Since CCR3 is expressed strongly on eosinophils, analysis of the signals that induce its expression may give insight into the molecular mechanisms for the commitment of myeloid progenitors to the eosinophil lineage. It is generally believed that transcription factors are the final common pathway driving differentiation and that hematopoietic commitment to different lineages is driven by alternative expression of specific combinations of transcription factors [43,44]. Although no eosinophil-specific transcription factors have been reported, eosinophil commitment appears to be regulated by GATA-1, PU-1 and C/EBP proteins [34,45-48]. Consistent with this, DNA binding sites for these transcription factors are found in several eosinophil-selective promoters, such as the promoter for major basic protein (MBP), IL-5 receptor alpha (IL-5Rα) chain and Charcot-Leyden crystal (CLC) protein. Specifically, ectopic overexpression of GATA-1 in chicken myeloblasts leads to transdifferentiation into eosinophils or thromboblasts depending on the dose used [47]. GATA-1 transactivates several eosinophil-selective promoters [48] including the avian EOS47 promoter in which the GATA-1 site is located downstream of the transcription start site [34].
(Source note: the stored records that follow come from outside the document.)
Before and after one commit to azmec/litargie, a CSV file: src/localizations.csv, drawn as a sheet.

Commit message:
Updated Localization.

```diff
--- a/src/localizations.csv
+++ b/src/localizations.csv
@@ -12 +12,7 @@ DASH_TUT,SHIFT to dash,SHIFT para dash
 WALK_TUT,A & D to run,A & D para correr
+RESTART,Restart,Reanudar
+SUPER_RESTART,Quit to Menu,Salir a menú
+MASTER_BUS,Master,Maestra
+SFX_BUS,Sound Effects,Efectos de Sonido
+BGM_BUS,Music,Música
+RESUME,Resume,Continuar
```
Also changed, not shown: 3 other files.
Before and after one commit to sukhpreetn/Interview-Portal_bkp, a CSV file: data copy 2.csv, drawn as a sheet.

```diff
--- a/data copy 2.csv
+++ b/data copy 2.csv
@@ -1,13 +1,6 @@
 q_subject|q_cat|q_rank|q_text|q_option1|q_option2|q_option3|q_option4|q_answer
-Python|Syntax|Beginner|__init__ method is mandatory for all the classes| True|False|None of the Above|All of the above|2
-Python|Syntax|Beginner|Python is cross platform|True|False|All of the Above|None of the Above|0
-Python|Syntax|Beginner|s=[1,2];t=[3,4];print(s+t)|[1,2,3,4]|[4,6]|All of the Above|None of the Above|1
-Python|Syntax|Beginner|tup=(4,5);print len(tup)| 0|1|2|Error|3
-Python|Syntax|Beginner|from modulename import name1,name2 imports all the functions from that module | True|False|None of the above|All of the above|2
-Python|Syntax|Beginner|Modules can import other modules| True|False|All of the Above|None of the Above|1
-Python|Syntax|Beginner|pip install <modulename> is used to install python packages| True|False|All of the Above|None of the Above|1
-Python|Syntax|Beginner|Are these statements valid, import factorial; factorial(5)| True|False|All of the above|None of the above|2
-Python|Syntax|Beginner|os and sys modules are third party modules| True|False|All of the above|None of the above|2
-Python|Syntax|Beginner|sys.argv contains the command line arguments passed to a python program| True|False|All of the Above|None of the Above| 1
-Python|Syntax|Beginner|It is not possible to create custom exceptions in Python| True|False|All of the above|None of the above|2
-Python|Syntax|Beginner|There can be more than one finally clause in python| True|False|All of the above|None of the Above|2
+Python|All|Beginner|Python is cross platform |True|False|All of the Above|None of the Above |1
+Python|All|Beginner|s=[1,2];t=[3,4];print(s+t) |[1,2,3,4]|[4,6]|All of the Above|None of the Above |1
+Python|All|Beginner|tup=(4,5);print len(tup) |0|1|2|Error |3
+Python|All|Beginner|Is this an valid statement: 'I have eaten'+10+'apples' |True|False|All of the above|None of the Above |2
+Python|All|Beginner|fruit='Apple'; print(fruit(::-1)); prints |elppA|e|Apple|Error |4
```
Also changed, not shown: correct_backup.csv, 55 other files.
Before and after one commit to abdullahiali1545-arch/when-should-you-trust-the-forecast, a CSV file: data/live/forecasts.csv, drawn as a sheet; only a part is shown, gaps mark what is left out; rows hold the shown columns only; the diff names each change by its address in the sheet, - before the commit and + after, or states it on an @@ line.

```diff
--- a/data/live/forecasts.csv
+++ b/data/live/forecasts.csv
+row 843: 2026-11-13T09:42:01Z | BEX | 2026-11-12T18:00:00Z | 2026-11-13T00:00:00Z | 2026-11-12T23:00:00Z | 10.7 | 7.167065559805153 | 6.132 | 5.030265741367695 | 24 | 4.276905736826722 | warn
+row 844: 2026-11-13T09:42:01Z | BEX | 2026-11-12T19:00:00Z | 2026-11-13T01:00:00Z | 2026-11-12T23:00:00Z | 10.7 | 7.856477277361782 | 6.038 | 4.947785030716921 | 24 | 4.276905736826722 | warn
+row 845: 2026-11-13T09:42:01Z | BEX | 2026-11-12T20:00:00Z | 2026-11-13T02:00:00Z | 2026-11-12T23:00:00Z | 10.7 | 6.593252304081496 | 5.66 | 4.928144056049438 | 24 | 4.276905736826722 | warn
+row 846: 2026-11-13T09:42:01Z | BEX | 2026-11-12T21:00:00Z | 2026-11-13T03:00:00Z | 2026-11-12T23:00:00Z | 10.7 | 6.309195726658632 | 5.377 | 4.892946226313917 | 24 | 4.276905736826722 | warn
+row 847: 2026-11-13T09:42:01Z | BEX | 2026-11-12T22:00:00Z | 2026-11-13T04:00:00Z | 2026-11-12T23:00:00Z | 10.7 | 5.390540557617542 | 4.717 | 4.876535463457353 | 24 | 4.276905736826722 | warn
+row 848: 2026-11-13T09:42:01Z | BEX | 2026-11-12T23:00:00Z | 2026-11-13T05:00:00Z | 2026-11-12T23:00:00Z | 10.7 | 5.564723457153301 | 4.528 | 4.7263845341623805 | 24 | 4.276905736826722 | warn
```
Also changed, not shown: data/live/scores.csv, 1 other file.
Conclusion

In summary, in this report we have demonstrated that: 1) DNase I hypersensitivity studies implicate untranslated exon 1 in CCR3 transcription; 2) proteins of the GATA family, specifically GATA-1, bind to untranslated exon 1 in the CCR3 gene; and 3) the 1.6 kb 5' flanking region of the CCR3 gene is broadly active as a promoter in vivo.

Methods

Cell culture

The AML14.3D10 cell line (kindly provided by C.C. Paul, Dayton VA Medical Center, Dayton, OH) [49,50] was grown in RPMI 1640 (Gibco BRL, Gaithersburg, MD) containing 10% fetal calf serum (FCS, Gibco BRL), 50 μM 2-mercaptoethanol (Sigma, St. Louis, MO), 0.1 mM nonessential amino acids (Gibco BRL), 1 mM sodium pyruvate (Sigma), and penicillin-streptomycin (Gibco BRL). Eosinophils were isolated by anti-CD16 negative selection from granulocyte preparations of healthy or atopic volunteers as described previously [51].

DNase I hypersensitivity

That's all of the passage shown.